Tofu Ingredient Offers a Taste of Cheaper, Safer Solar Energy
British researchers have found a new way to cut the cost of solar cell manufacture, and at the same time make the process less hazardous. Ironically, it is also very old way—using a chemical important in turning soy milk into tofu.
Jonathan Major and colleagues at the University of Liverpool report in Nature journal that magnesium chloride—traditionally added to soy milk as a coagulant to make tofu, but also used in gritting roads in winter time, used as bath salts and sometimes even sold as a health supplement—could replace cadmium chloride as a “doping agent” to increase the efficiency of cadmium telluride solar cells.
Dangerous to Handle
Cadmium chloride is very expensive, costing $0.30 (£0.18) per gram.
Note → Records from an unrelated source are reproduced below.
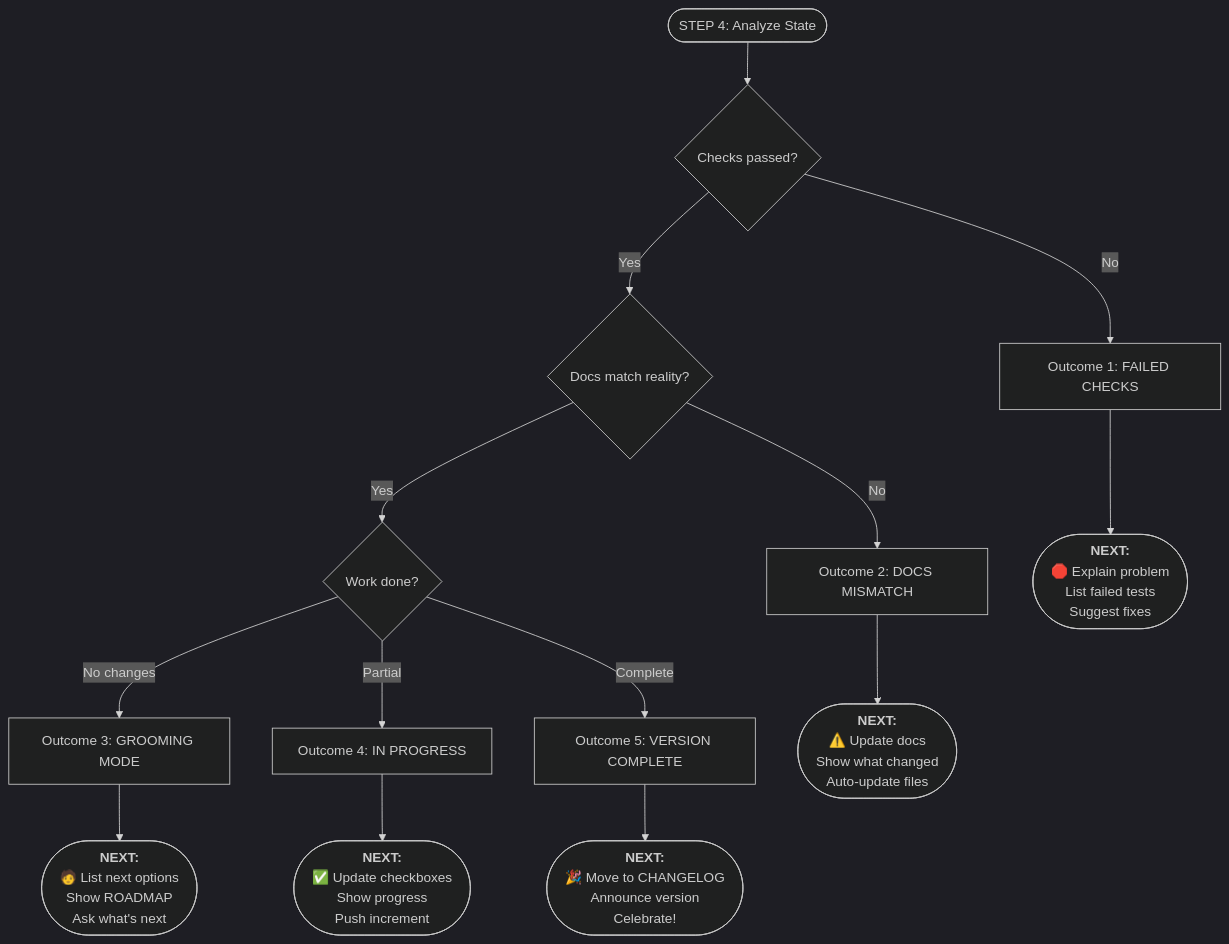
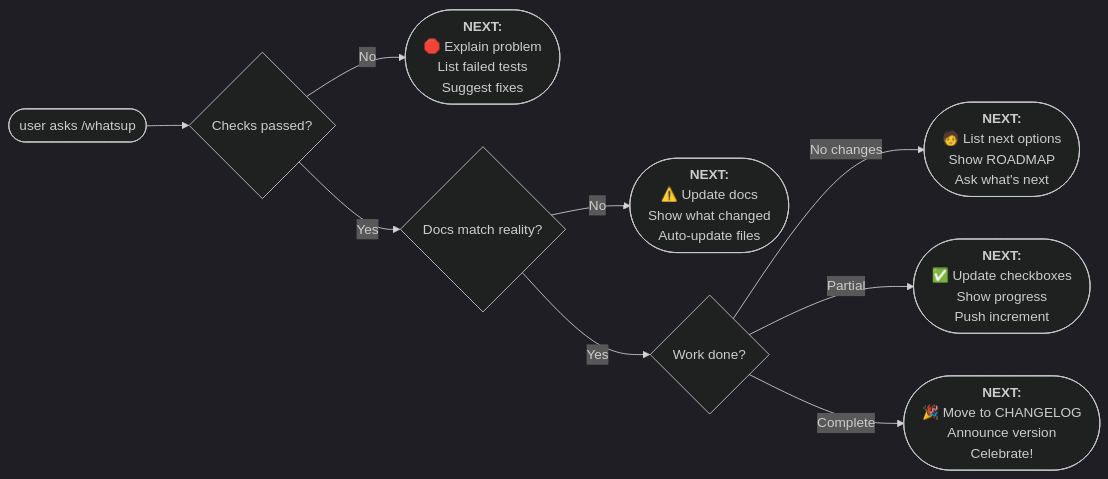
Before and after one commit to nonlinear/nonlinear.github.io: the diagram in content/ideas/whatsup-prompt.md, drawn with Mermaid (dark theme). The commit also changed 16 other files, not shown here.

````diff
--- a/content/ideas/whatsup-prompt.md
+++ b/content/ideas/whatsup-prompt.md
@@ -44,25 +44,15 @@
 ```mermaid
-flowchart TD
-    STEP4([STEP 4: Analyze State]) --> CHECK{Checks passed?}
+flowchart LR
+    STEP4([user asks /whatsup]) --> CHECK{Checks passed?}
 
-    CHECK -->|No| FAIL[Outcome 1: FAILED CHECKS]
+    CHECK -->|No| REPORT1(["<b>NEXT:</b><br>🛑 Explain problem<br/>List failed tests<br/>Suggest fixes"])
     CHECK -->|Yes| STABLE{Docs match reality?}
 
-    STABLE -->|No| MISMATCH[Outcome 2: DOCS MISMATCH]
+    STABLE -->|No| REPORT2(["<b>NEXT:</b><br>⚠️ Update docs<br/>Show what changed<br/>Auto-update files"])
     STABLE -->|Yes| PROGRESS{Work done?}
 
-    PROGRESS -->|No changes| GROOM[Outcome 3: GROOMING MODE]
-    PROGRESS -->|Partial| PARTIAL[Outcome 4: IN PROGRESS]
-    PROGRESS -->|Complete| COMPLETE[Outcome 5: VERSION COMPLETE]
-
-    FAIL --> REPORT1(["<b>NEXT:</b><br>🛑 Explain problem<br/>List failed tests<br/>Suggest fixes"])
-
-    MISMATCH --> REPORT2(["<b>NEXT:</b><br>⚠️ Update docs<br/>Show what changed<br/>Auto-update files"])
-
-    GROOM --> REPORT3(["<b>NEXT:</b><br>🧑 List next options<br/>Show ROADMAP<br/>Ask what's next"])
-
-    PARTIAL --> REPORT4(["<b>NEXT:</b><br>✅ Update checkboxes<br/>Show progress<br/>Push increment"])
-
-    COMPLETE --> REPORT5(["<b>NEXT:</b><br>🎉 Move to CHANGELOG<br/>Announce version<br/>Celebrate!"])
+    PROGRESS -->|No changes| REPORT3(["<b>NEXT:</b><br>🧑 List next options<br/>Show ROADMAP<br/>Ask what's next"])
+    PROGRESS -->|Partial| REPORT4(["<b>NEXT:</b><br>✅ Update checkboxes<br/>Show progress<br/>Push increment"])
+    PROGRESS -->|Complete| REPORT5(["<b>NEXT:</b><br>🎉 Move to CHANGELOG<br/>Announce version<br/>Celebrate!"])
 
 ```
````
It is also highly toxic and very dangerous to handle, which adds to the process costs. Naturally-occurring magnesium chloride costs only $0.001 per gram, and is one of the substances that makes the ocean salty. Since the planet is two-thirds ocean, there is no danger of running out of supplies.
Photovoltaic solar cells that convert sunlight directly to electricity are now big business, and getting bigger. They can be made of thin slivers of silicon, but the silicon wafer has to be 99.999 percent pure, and 200 microns thick (0.2 millimetres). So industry has also started using cadmium telluride to make sheets of photovoltaic cells that have a thickness of only two microns (0.002mm)—so thin and flexible they could even be sold by the roll.
The problem with cadmium telluride is that, to make it efficient enough to compete, it must be washed with a doping agent—an impurity added to a pure substance to produce a deliberate change—and, so far, the industry has relied on cadmium chloride. Cadmium is a dangerous metal, toxic if swallowed, fatal if inhaled and linked by some researchers to breast cancer, cardiovascular disease and even gout. It isn’t very good for aquatic life either.
Cadmium telluride is a stable salt and safe to handle, but cadmium chloride separates in solution into cadmium and into chlorine, another toxic substance. So manufacturers have the extra expense of safety during production, and then of safe disposal of waste.
Dr. Major and his team at the university’s Stephenson Institute for Renewable Energy are competitors in a worldwide search for ingenious ways to exploit renewable energy and reduce fossil fuel emissions.
They started this latest research by considering what it was about the cadmium chloride that made it effective, and then whether some other salt might serve the same purpose. They found that magnesium chloride had some of the same important physical properties, and then tested it.
“If renewable energy is going to compete with fossil fuels, then the cost has to come down,” Dr. Major said. “Great strides have been made, but the findings in this paper have the potential to reduce costs further.”